▶ **Exercise**
From the listing below, pull out all lines with "green" in them.

▶ **Recorded information**
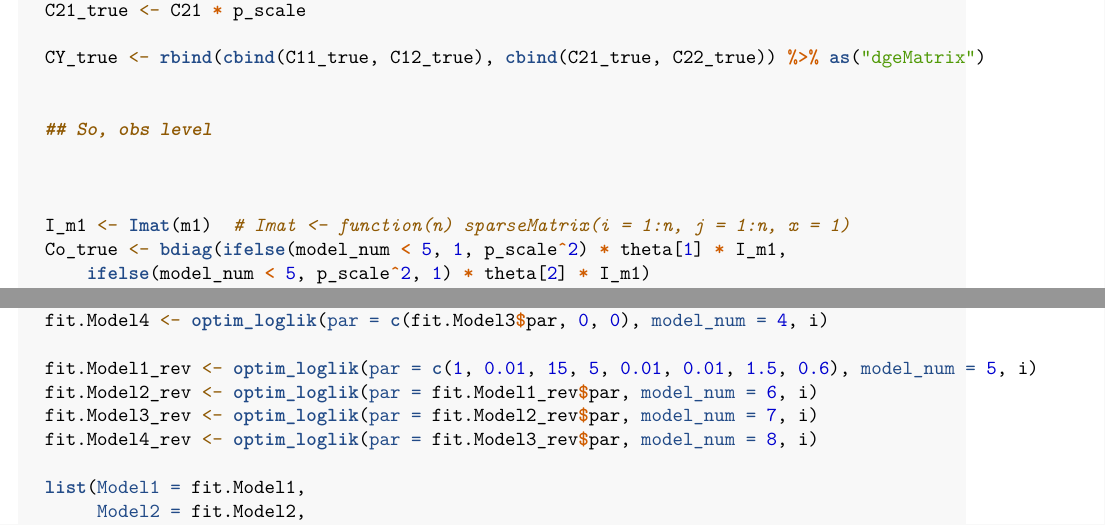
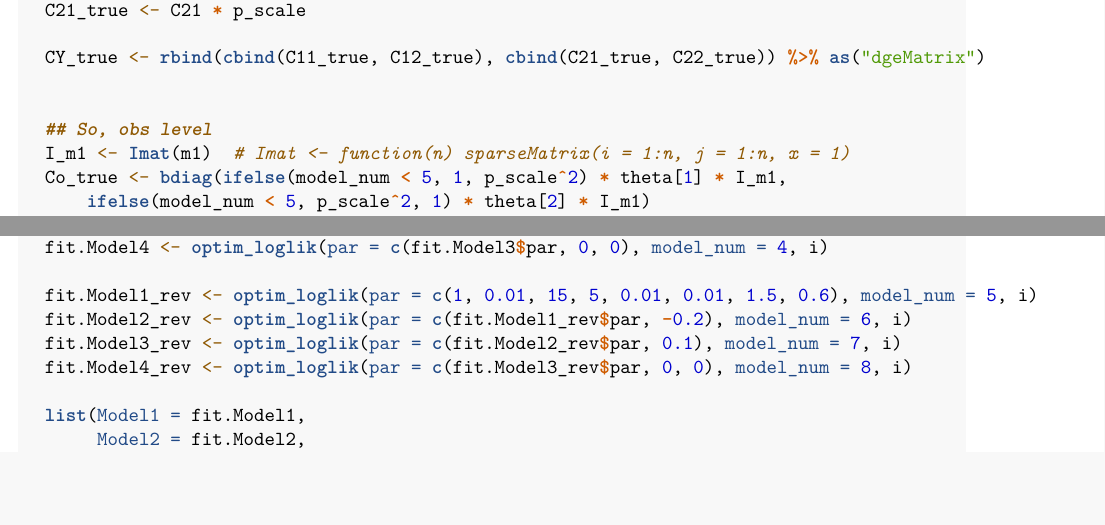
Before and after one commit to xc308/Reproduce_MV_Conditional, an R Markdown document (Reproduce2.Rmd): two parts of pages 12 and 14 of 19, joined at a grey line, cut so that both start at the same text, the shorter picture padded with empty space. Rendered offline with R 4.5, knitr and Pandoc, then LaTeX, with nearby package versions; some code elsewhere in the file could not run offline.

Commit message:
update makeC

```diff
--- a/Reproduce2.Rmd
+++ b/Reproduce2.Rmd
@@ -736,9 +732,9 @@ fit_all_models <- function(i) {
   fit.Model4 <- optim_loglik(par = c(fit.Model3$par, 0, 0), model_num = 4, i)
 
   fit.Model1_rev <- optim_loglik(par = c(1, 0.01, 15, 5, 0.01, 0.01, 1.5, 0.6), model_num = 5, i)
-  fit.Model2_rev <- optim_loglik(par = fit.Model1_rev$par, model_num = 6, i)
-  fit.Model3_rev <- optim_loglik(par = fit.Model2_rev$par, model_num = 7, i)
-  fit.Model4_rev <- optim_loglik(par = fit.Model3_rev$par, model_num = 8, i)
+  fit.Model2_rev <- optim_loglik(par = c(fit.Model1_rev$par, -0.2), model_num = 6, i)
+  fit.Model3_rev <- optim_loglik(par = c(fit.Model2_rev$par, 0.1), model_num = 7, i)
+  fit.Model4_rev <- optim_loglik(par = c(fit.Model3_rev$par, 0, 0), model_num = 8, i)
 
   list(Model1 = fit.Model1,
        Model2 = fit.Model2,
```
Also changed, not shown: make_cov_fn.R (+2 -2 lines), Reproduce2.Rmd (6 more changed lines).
--
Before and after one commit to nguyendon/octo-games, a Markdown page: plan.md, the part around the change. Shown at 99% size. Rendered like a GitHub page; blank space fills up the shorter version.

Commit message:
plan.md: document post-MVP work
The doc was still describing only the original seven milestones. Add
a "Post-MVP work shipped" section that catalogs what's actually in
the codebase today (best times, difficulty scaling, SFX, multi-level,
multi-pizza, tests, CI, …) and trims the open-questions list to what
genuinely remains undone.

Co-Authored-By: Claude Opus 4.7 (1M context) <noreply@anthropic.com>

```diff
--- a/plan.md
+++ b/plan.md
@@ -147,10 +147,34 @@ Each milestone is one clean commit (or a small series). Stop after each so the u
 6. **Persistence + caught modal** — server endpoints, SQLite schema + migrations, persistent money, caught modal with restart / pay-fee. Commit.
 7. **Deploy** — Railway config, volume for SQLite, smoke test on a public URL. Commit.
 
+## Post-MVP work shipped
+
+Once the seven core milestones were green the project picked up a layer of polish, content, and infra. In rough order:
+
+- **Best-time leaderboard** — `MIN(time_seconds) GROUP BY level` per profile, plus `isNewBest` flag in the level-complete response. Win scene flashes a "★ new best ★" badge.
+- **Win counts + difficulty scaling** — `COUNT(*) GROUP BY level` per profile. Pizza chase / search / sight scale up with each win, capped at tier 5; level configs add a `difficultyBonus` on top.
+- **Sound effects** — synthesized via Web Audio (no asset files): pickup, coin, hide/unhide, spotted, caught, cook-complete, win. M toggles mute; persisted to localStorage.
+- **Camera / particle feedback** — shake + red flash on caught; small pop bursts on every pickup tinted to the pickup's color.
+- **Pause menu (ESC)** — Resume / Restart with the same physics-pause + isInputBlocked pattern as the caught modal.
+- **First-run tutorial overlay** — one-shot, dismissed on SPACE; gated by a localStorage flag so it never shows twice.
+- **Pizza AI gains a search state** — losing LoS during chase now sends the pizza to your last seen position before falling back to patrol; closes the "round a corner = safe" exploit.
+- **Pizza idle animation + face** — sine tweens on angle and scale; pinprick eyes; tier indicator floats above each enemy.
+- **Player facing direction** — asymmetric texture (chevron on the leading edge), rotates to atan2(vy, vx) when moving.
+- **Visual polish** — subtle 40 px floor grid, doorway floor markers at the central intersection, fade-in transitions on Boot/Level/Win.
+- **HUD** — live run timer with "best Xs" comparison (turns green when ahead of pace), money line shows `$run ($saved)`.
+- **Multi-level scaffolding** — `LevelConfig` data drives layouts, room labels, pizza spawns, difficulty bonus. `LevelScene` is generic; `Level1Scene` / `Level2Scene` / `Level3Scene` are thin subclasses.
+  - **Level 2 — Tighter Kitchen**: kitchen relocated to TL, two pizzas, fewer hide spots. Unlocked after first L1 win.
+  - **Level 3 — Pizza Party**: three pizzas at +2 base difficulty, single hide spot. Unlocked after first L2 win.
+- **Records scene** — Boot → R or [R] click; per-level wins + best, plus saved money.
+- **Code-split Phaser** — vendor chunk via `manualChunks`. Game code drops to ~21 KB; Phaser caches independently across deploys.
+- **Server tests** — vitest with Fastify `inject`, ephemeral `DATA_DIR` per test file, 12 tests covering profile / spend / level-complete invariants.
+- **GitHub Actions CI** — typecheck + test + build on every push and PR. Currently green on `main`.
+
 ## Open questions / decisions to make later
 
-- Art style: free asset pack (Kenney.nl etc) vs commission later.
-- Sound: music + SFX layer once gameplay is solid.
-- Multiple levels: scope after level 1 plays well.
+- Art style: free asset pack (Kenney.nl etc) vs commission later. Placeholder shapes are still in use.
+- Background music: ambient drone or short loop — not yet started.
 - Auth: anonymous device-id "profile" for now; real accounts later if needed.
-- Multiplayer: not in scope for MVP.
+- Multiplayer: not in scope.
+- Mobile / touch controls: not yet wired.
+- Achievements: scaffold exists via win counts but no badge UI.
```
...
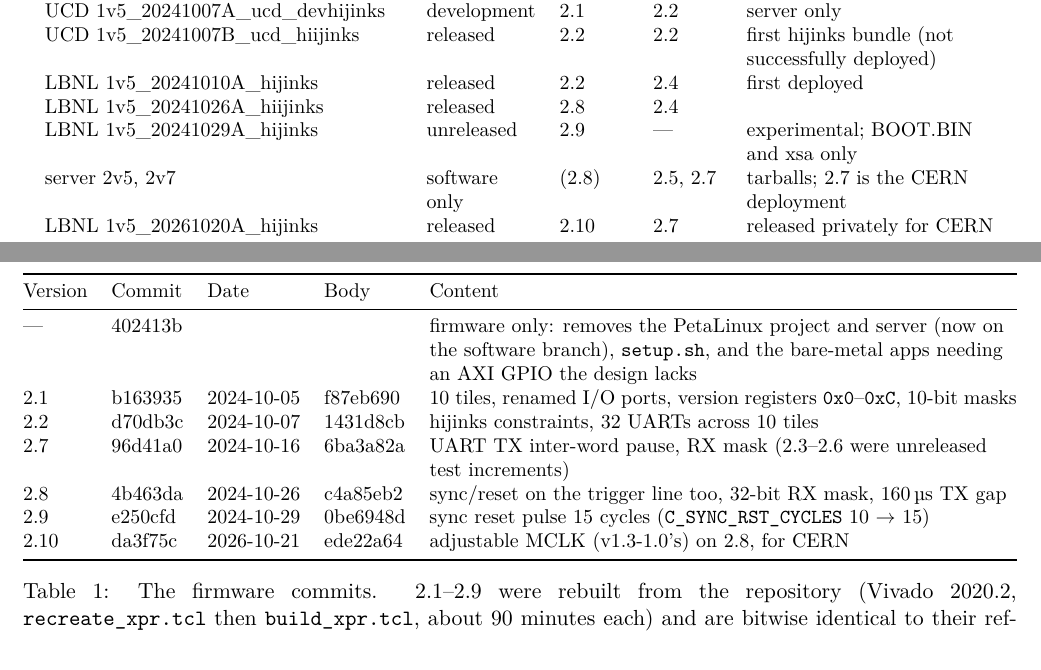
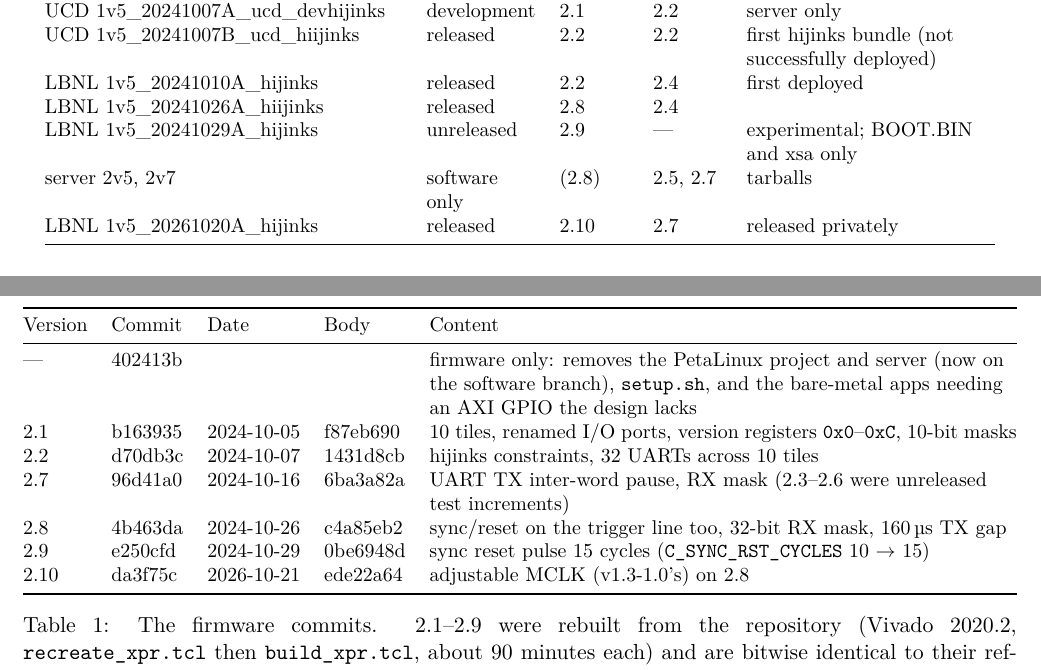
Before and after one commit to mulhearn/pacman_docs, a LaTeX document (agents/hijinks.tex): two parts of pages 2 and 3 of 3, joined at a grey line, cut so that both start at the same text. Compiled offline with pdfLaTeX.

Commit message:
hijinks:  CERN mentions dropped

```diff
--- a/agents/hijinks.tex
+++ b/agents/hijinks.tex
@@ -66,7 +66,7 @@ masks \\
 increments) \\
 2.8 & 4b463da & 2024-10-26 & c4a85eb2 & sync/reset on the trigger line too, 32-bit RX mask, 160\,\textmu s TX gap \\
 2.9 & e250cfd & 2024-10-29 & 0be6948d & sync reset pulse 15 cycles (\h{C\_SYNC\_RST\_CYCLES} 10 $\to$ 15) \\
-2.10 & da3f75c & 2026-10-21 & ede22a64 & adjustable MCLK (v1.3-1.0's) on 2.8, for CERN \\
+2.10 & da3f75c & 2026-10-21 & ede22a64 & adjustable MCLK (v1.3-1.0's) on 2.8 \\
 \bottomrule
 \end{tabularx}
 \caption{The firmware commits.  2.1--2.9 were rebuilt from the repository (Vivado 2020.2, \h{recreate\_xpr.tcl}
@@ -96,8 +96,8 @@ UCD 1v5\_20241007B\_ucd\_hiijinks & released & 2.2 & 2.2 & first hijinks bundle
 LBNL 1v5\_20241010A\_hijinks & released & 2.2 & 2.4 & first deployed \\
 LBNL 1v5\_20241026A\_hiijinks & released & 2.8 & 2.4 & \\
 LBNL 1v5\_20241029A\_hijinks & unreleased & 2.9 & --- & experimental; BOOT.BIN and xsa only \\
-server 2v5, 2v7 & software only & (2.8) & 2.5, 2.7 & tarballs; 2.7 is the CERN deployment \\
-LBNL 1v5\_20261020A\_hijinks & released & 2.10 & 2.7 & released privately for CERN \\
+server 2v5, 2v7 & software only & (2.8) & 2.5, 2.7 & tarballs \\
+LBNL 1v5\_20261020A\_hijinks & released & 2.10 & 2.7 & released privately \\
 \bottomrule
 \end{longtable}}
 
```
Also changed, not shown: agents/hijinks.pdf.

▶ **Task solution**
+Once the seven core milestones were green the project picked up a layer of polish, content, and infra. In rough order:
+- **HUD** — live run timer with "best Xs" comparison (turns green when ahead of pace), money line shows `$run ($saved)`.
+- **GitHub Actions CI** — typecheck + test + build on every push and PR. Currently green on `main`.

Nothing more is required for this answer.